═════ Exercise data ═════
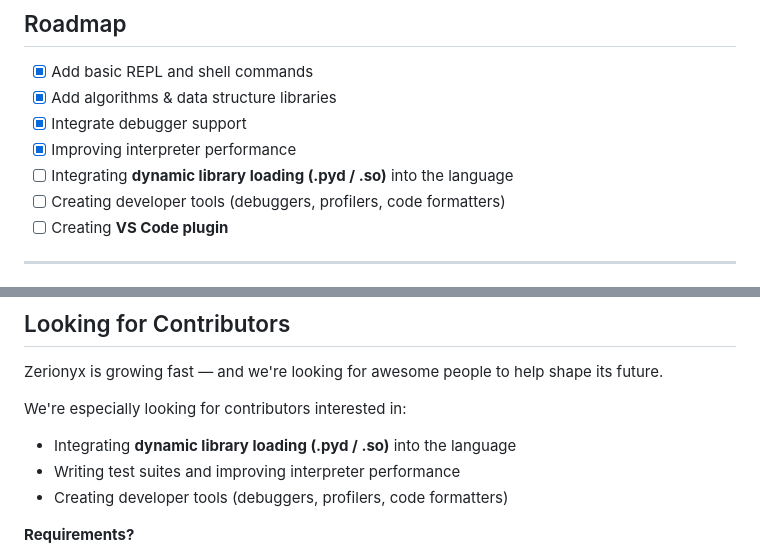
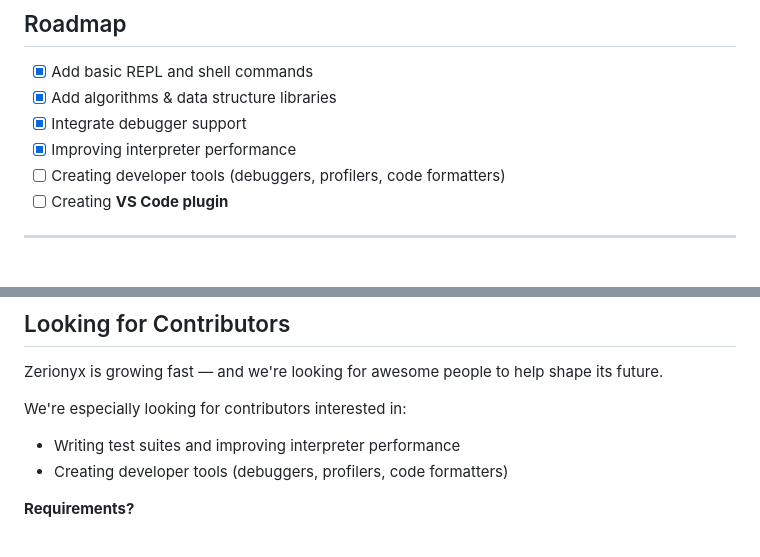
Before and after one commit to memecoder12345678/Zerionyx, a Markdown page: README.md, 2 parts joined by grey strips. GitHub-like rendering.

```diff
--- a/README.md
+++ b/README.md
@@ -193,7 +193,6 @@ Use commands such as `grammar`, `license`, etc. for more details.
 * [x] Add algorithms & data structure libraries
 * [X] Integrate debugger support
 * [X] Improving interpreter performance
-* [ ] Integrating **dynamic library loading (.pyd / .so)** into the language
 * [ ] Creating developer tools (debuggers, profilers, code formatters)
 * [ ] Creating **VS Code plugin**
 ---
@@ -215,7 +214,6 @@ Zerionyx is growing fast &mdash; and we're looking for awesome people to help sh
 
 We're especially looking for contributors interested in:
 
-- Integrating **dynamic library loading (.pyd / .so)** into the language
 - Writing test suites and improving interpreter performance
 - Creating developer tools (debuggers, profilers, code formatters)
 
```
═════
=== The problem ===
For each line above that holds the string "README", provide a copy of that line.

=== Finished exercise ===
Before and after one commit to memecoder12345678/Zerionyx, a Markdown page: README.md, 2 parts joined by grey strips. GitHub-like rendering.
--- a/README.md
+++ b/README.md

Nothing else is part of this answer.